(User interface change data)

================================

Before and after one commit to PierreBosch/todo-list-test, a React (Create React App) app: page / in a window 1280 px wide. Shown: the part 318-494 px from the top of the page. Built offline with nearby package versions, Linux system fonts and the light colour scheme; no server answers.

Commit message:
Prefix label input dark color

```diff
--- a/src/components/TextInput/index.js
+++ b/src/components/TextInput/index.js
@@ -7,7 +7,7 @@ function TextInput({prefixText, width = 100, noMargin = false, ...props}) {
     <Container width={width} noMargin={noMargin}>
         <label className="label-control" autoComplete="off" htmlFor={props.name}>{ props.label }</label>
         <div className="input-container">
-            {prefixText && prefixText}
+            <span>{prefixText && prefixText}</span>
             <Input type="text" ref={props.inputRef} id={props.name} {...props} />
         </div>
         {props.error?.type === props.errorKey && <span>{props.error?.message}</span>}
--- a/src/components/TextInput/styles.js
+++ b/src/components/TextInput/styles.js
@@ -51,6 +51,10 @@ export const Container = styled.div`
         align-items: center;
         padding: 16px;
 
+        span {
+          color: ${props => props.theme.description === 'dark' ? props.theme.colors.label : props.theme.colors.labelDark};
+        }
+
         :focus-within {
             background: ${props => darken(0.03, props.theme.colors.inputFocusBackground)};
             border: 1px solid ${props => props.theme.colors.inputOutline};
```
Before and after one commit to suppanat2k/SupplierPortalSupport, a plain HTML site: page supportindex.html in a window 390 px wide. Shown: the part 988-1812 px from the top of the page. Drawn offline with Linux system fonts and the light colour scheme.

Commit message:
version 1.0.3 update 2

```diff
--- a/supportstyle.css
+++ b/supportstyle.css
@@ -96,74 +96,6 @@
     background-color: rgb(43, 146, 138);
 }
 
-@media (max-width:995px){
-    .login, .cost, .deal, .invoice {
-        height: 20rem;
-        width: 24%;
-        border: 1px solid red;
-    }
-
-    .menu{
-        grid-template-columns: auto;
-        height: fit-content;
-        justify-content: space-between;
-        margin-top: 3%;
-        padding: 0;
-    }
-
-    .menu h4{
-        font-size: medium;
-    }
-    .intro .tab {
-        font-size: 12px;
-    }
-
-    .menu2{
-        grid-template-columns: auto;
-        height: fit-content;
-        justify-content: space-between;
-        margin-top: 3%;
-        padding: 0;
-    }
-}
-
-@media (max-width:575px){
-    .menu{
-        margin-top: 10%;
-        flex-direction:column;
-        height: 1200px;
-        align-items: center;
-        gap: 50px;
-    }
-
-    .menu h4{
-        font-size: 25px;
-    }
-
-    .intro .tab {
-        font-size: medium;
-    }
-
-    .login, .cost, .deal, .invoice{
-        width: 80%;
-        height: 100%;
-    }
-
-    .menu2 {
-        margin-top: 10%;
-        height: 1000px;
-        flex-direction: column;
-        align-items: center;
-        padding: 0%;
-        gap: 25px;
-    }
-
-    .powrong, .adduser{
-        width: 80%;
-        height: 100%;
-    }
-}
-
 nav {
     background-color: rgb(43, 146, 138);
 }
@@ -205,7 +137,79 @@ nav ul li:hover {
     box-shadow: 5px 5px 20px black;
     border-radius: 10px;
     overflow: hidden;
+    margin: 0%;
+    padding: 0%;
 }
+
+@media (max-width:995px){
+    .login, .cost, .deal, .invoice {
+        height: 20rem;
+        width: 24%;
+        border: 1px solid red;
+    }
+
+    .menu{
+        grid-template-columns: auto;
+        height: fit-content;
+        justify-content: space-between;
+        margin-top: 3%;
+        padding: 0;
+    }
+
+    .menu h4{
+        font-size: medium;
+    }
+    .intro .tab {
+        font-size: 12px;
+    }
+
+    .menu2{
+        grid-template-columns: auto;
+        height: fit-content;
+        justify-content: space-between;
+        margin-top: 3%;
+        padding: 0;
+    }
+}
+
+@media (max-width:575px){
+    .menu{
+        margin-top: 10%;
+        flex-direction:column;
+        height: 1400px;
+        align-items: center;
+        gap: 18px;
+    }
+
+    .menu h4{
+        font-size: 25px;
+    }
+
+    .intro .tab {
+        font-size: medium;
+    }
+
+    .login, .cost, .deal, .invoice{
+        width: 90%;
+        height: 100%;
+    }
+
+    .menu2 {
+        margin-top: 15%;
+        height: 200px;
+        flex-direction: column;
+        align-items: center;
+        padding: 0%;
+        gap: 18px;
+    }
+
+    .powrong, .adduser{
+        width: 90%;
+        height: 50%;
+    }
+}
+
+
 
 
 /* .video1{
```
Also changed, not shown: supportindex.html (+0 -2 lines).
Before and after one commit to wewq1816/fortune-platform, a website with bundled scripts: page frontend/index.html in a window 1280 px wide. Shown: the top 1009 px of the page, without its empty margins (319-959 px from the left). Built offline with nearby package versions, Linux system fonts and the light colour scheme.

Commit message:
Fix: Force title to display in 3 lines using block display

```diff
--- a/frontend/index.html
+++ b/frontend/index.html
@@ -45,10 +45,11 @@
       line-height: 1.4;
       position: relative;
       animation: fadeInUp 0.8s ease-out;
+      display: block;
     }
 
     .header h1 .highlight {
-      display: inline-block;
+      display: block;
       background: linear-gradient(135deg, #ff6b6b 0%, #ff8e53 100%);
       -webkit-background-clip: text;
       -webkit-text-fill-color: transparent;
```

================================

Extract the complete data, matching each line exactly.

- The answer -
Before and after one commit to PierreBosch/todo-list-test, a React (Create React App) app: page / in a window 1280 px wide. Shown: the part 318-494 px from the top of the page. Built offline with nearby package versions, Linux system fonts and the light colour scheme; no server answers.

Commit message:
Prefix label input dark color

```diff
--- a/src/components/TextInput/index.js
+++ b/src/components/TextInput/index.js
@@ -7,7 +7,7 @@ function TextInput({prefixText, width = 100, noMargin = false, ...props}) {
     <Container width={width} noMargin={noMargin}>
         <label className="label-control" autoComplete="off" htmlFor={props.name}>{ props.label }</label>
         <div className="input-container">
-            {prefixText && prefixText}
+            <span>{prefixText && prefixText}</span>
             <Input type="text" ref={props.inputRef} id={props.name} {...props} />
         </div>
         {props.error?.type === props.errorKey && <span>{props.error?.message}</span>}
--- a/src/components/TextInput/styles.js
+++ b/src/components/TextInput/styles.js
@@ -51,6 +51,10 @@ export const Container = styled.div`
         align-items: center;
         padding: 16px;
 
+        span {
+          color: ${props => props.theme.description === 'dark' ? props.theme.colors.label : props.theme.colors.labelDark};
+        }
+
         :focus-within {
             background: ${props => darken(0.03, props.theme.colors.inputFocusBackground)};
             border: 1px solid ${props => props.theme.colors.inputOutline};
```
Before and after one commit to suppanat2k/SupplierPortalSupport, a plain HTML site: page supportindex.html in a window 390 px wide. Shown: the part 988-1812 px from the top of the page. Drawn offline with Linux system fonts and the light colour scheme.

Commit message:
version 1.0.3 update 2

```diff
--- a/supportstyle.css
+++ b/supportstyle.css
@@ -96,74 +96,6 @@
     background-color: rgb(43, 146, 138);
 }
 
-@media (max-width:995px){
-    .login, .cost, .deal, .invoice {
-        height: 20rem;
-        width: 24%;
-        border: 1px solid red;
-    }
-
-    .menu{
-        grid-template-columns: auto;
-        height: fit-content;
-        justify-content: space-between;
-        margin-top: 3%;
-        padding: 0;
-    }
-
-    .menu h4{
-        font-size: medium;
-    }
-    .intro .tab {
-        font-size: 12px;
-    }
-
-    .menu2{
-        grid-template-columns: auto;
-        height: fit-content;
-        justify-content: space-between;
-        margin-top: 3%;
-        padding: 0;
-    }
-}
-
-@media (max-width:575px){
-    .menu{
-        margin-top: 10%;
-        flex-direction:column;
-        height: 1200px;
-        align-items: center;
-        gap: 50px;
-    }
-
-    .menu h4{
-        font-size: 25px;
-    }
-
-    .intro .tab {
-        font-size: medium;
-    }
-
-    .login, .cost, .deal, .invoice{
-        width: 80%;
-        height: 100%;
-    }
-
-    .menu2 {
-        margin-top: 10%;
-        height: 1000px;
-        flex-direction: column;
-        align-items: center;
-        padding: 0%;
-        gap: 25px;
-    }
-
-    .powrong, .adduser{
-        width: 80%;
-        height: 100%;
-    }
-}
-
 nav {
     background-color: rgb(43, 146, 138);
 }
@@ -205,7 +137,79 @@ nav ul li:hover {
     box-shadow: 5px 5px 20px black;
     border-radius: 10px;
     overflow: hidden;
+    margin: 0%;
+    padding: 0%;
 }
+
+@media (max-width:995px){
+    .login, .cost, .deal, .invoice {
+        height: 20rem;
+        width: 24%;
+        border: 1px solid red;
+    }
+
+    .menu{
+        grid-template-columns: auto;
+        height: fit-content;
+        justify-content: space-between;
+        margin-top: 3%;
+        padding: 0;
+    }
+
+    .menu h4{
+        font-size: medium;
+    }
+    .intro .tab {
+        font-size: 12px;
+    }
+
+    .menu2{
+        grid-template-columns: auto;
+        height: fit-content;
+        justify-content: space-between;
+        margin-top: 3%;
+        padding: 0;
+    }
+}
+
+@media (max-width:575px){
+    .menu{
+        margin-top: 10%;
+        flex-direction:column;
+        height: 1400px;
+        align-items: center;
+        gap: 18px;
+    }
+
+    .menu h4{
+        font-size: 25px;
+    }
+
+    .intro .tab {
+        font-size: medium;
+    }
+
+    .login, .cost, .deal, .invoice{
+        width: 90%;
+        height: 100%;
+    }
+
+    .menu2 {
+        margin-top: 15%;
+        height: 200px;
+        flex-direction: column;
+        align-items: center;
+        padding: 0%;
+        gap: 18px;
+    }
+
+    .powrong, .adduser{
+        width: 90%;
+        height: 50%;
+    }
+}
+
+
 
 
 /* .video1{
```
Also changed, not shown: supportindex.html (+0 -2 lines).
Before and after one commit to wewq1816/fortune-platform, a website with bundled scripts: page frontend/index.html in a window 1280 px wide. Shown: the top 1009 px of the page, without its empty margins (319-959 px from the left). Built offline with nearby package versions, Linux system fonts and the light colour scheme.

Commit message:
Fix: Force title to display in 3 lines using block display

```diff
--- a/frontend/index.html
+++ b/frontend/index.html
@@ -45,10 +45,11 @@
       line-height: 1.4;
       position: relative;
       animation: fadeInUp 0.8s ease-out;
+      display: block;
     }
 
     .header h1 .highlight {
-      display: inline-block;
+      display: block;
       background: linear-gradient(135deg, #ff6b6b 0%, #ff8e53 100%);
       -webkit-background-clip: text;
       -webkit-text-fill-color: transparent;
```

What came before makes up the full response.